The fifth circuit is in the shape of it sixteen-petalled lotus. This mandala comprises the Candis and Sambhus who guard the outer perimeter of the hill. The Sivas are Viiwesvara, Markantleiwara, Mahakalesvara, Karnainesvara, Muktesvara, Ugresvara, Kapala-mocana and Agnisvsra, also the Goddesses Visvesvari, the Saptamatrika (stone images of the Mothers from the Somavansi period at the Martandeya tirtha), Dakshinakali, Charchika, Alamesvari, Varahi, Vanadurga and Vaseli.
The sixth is in the form of a lotus which contains the major sacred bathing places and the four oldest monasteries at Puri. The panchatirtha consists of the Markandeya Pool, the Rohini Well, the King Indradyumna Lake and sometimes includes Svetaganga, while the four ashrama are Angira in the east, Bhrgu in the south, Pandu in the west and Markandeya in the north.
The seventh and last circuit is in the shape of a conch-shell. On the top of the shankha is a huge symbolising Lokanatha Svaymbhu, and on the tip, which is orientated towards the south-east, the Vilvesara temple. The last three Sivas, together with Kapalamocana and Goddess Ardhasini, act as the day and night guardians of the town, Nilakantha is the governor of the kshetra, Narasimha protects the places where the fire ceremony is performed. Both Svargadvara, with its cremation ground and Chakra tirtha are represented on the map. Surrounding the city is the sea below, the sky above and a branch of the Bhargavi River which forms the handle of the Sankha kshetra.

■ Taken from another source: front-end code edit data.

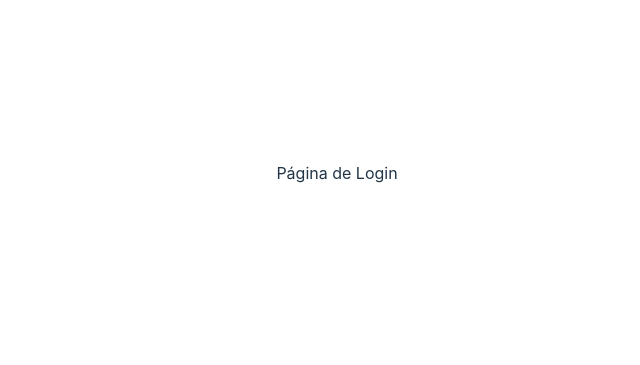
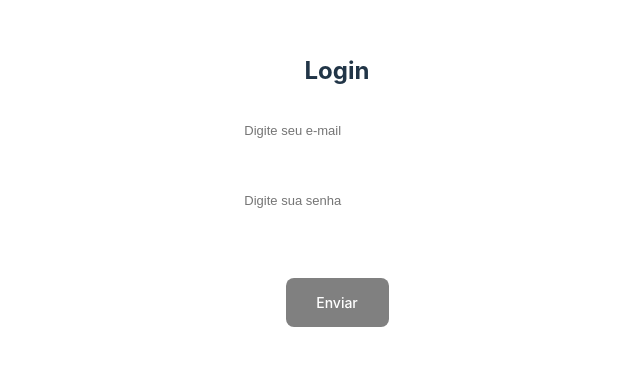
Before and after one commit to brenoealmeida/dinabox-integration-II, a React (Vite) app in the folder shopping-list/: page / in a window 1280 px wide. Shown: the part 227-592 px from the top of the page, without its empty margins (303-943 px from the left). Built offline with nearby package versions, Linux system fonts and the light colour scheme; the HTML template or start-up script is replaced by a standard one.

Commit message:
dev: implements the login page with its form and inputs

```diff
--- a/shopping-list/src/components/Button.jsx
+++ b/shopping-list/src/components/Button.jsx
@@ -1,4 +1,3 @@
-import React from 'react';
 import styles from './Button.module.css';
 
 function Button({ children, type = 'button', onClick, disabled = false }) {
--- a/shopping-list/src/pages/Login.jsx
+++ b/shopping-list/src/pages/Login.jsx
@@ -1,8 +1,51 @@
+import Button from '../components/Button';
+import Form from '../components/Form';
+import Input from '../components/Input';
+import styles from './Login.module.css';
+
+import { useState } from 'react';
+
 function Login() {
+
+    const [login, setLogin] = useState({
+        email: '',
+        password: '',
+    });
+    const disabled = !login.email || !login.password;
+
+    const handleChange = ({target}) => {
+        const { name, value } = target
+        setLogin((prev) => {
+            return {
+                ...prev,
+                [name]: value,
+            }
+        })
+    }
+
+    const handleSubmit = (e) => {
+        e.preventDefault();
+    }
+
     return (
-        <div>
-            Página de Login
-        </div>
+        <section className={styles.container}>
+            <h2>Login</h2>
+            <Form onSubmit={handleSubmit}>
+                <Input placeholder='Digite seu e-mail'
+                    type='email'
+                    name='email'
+                    required
+                    onChange={handleChange}
+                    />
+                <Input placeholder='Digite sua senha'
+                    type='password'
+                    name='password'
+                    required
+                    onChange={handleChange}
+                    />
+            </Form>
+            <Button type='submit' disabled={disabled}>Enviar</Button>
+        </section>
     )
 }
 
--- /dev/null
+++ b/shopping-list/src/pages/Login.module.css
@@ -0,0 +1,16 @@
+.container {
+  display: flex;
+  flex-direction: column;
+  justify-content: center;
+  align-items: center;
+  height: 100vh;
+}
+
+.container>h1 {
+  margin-bottom: 20px;
+}
+
+.container button {
+  margin-top: 30px;
+  margin-bottom: 50px;
+}
```
Also changed, not shown: shopping-list/src/components/Button.module.css (renamed from shopping-list/src/components/Button.modules.css).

- Eschmann, A., H. Kulke and G.C. Tripathi (Ed.): The Cult of Jagannātha and the Regional Tradition of Orissa, 1978, Manohar, Delhi.
- Starza-Majewski, Olgierd M. L: The Jagannatha temple at Puri and its Deities, Amsterdam, 1983.
- Starza-Majewski, Olgierd Maria Ludwik: The Jagannatha Temple At Puri: Its Architecture, Art And Cult, E.J. Brill (Leiden and New York). 
- Patnaik, N.: Sacred Geography of Puri : Structure and Organisation and Cultural Role of a Pilgrim Centre, Year: 2006, ISBN 81-7835-477-2
- Siṃhadeba, Jitāmitra Prasāda: Tāntric art of Orissa